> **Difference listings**
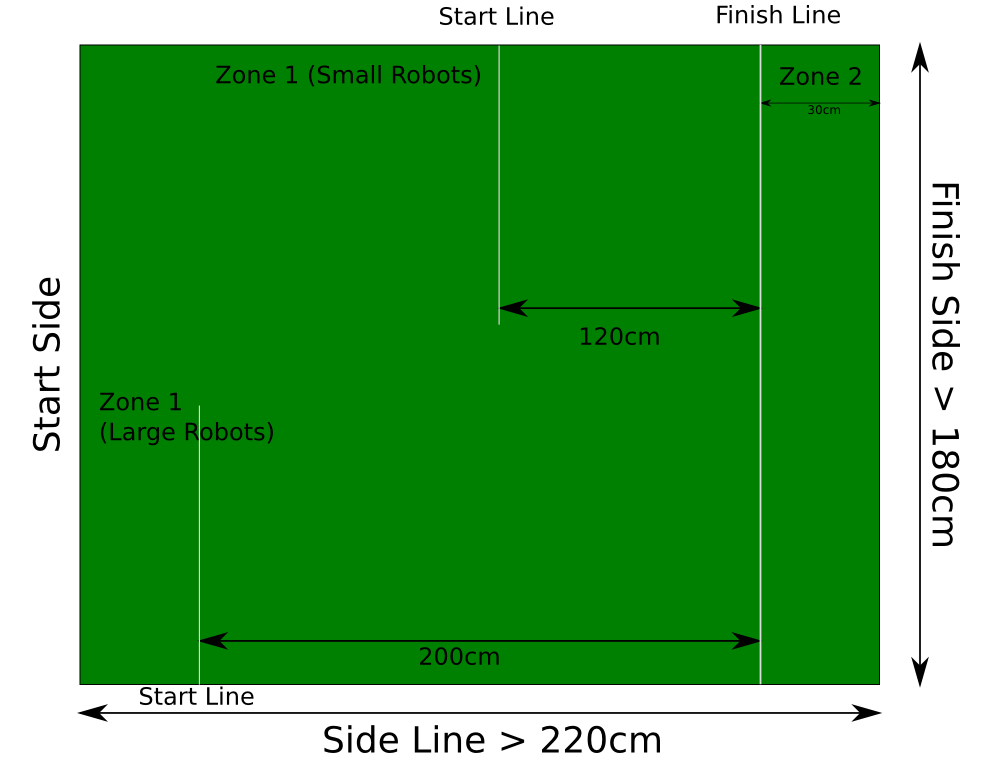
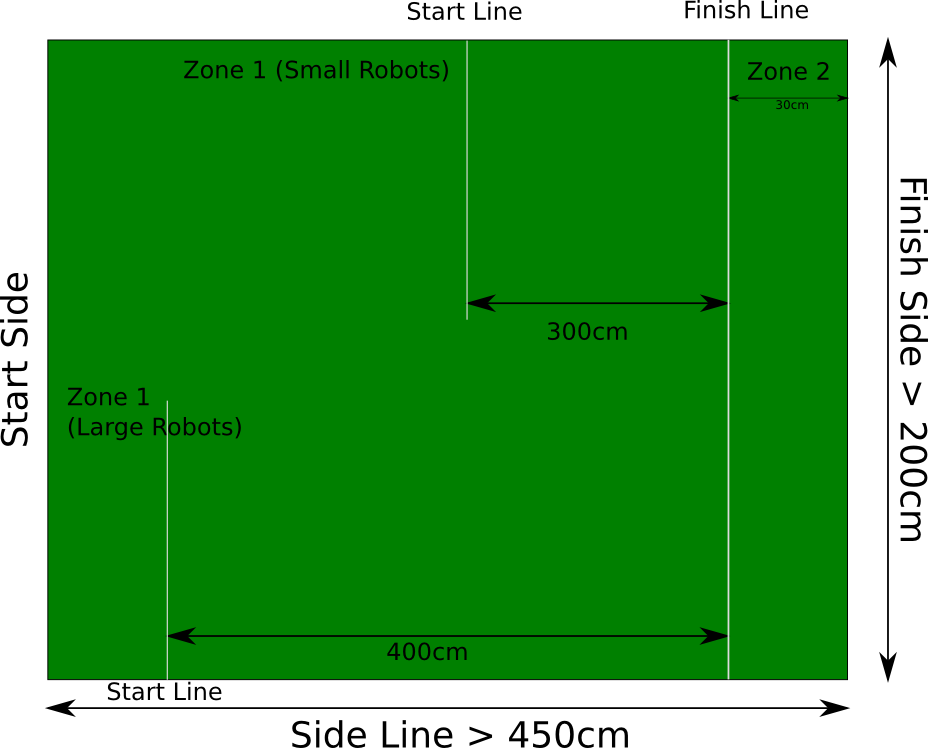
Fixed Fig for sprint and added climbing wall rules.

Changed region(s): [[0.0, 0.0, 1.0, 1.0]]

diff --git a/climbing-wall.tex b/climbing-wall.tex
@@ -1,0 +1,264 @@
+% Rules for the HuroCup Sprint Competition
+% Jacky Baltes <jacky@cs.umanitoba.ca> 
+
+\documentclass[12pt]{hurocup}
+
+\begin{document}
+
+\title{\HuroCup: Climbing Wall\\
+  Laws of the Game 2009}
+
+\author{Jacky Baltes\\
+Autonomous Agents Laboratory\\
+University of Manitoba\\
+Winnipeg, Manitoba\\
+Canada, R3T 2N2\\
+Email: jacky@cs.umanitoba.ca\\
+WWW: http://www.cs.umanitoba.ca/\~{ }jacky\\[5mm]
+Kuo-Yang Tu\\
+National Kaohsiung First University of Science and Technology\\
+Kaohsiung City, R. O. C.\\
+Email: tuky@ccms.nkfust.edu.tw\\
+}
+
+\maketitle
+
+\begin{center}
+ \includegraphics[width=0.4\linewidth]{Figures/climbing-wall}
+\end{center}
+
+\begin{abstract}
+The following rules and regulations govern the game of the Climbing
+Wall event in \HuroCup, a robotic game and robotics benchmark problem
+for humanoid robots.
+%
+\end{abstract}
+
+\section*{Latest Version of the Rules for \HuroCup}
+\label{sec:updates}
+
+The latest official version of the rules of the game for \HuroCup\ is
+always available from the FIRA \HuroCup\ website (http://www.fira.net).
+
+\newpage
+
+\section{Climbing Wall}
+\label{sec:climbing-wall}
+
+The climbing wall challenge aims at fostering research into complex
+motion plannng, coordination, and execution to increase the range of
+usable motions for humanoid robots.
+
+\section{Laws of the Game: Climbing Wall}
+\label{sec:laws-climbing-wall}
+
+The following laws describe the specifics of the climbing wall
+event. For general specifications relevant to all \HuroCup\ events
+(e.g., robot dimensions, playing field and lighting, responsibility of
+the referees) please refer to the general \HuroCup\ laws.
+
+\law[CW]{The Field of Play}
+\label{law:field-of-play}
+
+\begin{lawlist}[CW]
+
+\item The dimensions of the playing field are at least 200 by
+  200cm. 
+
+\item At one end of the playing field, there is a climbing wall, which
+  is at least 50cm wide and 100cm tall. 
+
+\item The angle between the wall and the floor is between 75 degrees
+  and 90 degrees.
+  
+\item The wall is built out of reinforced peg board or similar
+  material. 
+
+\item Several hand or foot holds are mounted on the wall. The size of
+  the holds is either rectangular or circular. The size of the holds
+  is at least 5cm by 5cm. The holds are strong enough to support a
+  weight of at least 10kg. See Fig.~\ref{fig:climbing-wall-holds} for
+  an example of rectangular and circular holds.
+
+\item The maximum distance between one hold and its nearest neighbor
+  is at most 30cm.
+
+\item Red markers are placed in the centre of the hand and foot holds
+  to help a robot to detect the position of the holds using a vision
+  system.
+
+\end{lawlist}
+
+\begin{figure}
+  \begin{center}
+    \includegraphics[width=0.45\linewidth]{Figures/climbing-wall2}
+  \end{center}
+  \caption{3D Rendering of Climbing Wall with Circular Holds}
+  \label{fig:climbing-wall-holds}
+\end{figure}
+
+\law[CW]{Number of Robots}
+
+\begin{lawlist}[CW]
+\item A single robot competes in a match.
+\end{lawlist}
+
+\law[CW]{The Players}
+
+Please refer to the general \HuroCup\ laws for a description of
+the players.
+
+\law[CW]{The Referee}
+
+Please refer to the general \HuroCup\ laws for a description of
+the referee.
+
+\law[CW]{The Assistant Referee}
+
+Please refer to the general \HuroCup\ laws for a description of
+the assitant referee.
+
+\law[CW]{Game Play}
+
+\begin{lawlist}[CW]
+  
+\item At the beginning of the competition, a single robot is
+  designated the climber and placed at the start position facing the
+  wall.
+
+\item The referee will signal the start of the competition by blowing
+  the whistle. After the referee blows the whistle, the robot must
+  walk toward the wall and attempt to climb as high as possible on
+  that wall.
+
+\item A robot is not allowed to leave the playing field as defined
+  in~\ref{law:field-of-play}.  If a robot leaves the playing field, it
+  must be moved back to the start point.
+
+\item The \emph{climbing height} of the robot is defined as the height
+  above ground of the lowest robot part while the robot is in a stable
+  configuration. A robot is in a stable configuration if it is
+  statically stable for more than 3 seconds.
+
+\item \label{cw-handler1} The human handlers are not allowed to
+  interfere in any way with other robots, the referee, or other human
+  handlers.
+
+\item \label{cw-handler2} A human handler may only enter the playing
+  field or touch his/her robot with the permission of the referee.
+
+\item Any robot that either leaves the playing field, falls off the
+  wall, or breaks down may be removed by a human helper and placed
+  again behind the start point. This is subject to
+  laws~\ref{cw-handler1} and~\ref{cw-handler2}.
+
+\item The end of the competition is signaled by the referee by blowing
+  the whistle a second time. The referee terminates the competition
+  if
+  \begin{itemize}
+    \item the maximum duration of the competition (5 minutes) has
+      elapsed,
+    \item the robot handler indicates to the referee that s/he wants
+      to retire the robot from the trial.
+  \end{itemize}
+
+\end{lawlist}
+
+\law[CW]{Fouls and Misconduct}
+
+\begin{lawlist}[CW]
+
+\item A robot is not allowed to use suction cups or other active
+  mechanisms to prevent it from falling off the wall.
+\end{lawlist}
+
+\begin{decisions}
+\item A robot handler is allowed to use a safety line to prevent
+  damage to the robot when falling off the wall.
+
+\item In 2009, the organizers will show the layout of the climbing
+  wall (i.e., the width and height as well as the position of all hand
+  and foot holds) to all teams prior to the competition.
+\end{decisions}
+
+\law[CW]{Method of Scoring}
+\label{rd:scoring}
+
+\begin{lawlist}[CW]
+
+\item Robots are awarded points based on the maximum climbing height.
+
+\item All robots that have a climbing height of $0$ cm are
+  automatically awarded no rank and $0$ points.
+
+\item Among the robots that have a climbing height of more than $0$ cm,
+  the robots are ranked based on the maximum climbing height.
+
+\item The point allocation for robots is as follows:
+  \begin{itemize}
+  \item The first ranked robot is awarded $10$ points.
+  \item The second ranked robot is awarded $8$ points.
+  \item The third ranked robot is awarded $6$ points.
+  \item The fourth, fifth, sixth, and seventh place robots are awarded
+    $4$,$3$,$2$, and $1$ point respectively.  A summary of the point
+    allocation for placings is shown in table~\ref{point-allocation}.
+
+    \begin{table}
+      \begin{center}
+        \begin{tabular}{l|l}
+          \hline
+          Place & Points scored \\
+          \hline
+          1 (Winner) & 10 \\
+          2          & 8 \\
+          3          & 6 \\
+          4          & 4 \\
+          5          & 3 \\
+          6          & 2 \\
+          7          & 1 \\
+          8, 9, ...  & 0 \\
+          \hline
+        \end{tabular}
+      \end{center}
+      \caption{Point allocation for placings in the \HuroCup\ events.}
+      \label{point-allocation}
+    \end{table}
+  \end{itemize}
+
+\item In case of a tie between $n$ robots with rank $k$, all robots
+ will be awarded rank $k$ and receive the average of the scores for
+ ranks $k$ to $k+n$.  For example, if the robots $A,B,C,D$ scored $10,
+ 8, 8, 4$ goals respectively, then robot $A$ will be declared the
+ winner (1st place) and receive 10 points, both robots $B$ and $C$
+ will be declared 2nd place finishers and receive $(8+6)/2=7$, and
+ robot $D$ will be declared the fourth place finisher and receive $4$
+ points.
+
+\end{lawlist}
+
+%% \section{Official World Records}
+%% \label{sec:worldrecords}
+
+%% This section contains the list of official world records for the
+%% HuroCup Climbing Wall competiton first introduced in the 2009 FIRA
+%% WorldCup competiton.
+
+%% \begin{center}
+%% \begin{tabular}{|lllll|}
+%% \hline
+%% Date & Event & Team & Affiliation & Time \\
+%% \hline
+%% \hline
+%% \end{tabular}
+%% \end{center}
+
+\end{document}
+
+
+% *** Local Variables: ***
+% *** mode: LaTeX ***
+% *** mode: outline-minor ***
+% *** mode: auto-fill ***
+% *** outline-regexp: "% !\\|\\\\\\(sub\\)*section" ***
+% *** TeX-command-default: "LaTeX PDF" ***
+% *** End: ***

---

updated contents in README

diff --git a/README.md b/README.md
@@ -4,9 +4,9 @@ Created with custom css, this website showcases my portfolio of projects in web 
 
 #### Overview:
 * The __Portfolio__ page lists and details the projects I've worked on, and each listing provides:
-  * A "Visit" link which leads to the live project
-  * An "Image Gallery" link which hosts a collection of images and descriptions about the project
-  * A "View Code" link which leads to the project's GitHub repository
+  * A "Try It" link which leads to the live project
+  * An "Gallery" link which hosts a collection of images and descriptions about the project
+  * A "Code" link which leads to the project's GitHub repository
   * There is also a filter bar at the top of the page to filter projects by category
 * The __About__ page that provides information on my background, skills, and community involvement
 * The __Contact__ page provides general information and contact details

> **Requirement**
Go through the entries and return each line where the word "which" appears.

> **Your solution**
+\item At one end of the playing field, there is a climbing wall, which
-  * A "Visit" link which leads to the live project
-  * An "Image Gallery" link which hosts a collection of images and descriptions about the project
-  * A "View Code" link which leads to the project's GitHub repository
+  * A "Try It" link which leads to the live project
+  * An "Gallery" link which hosts a collection of images and descriptions about the project
+  * A "Code" link which leads to the project's GitHub repository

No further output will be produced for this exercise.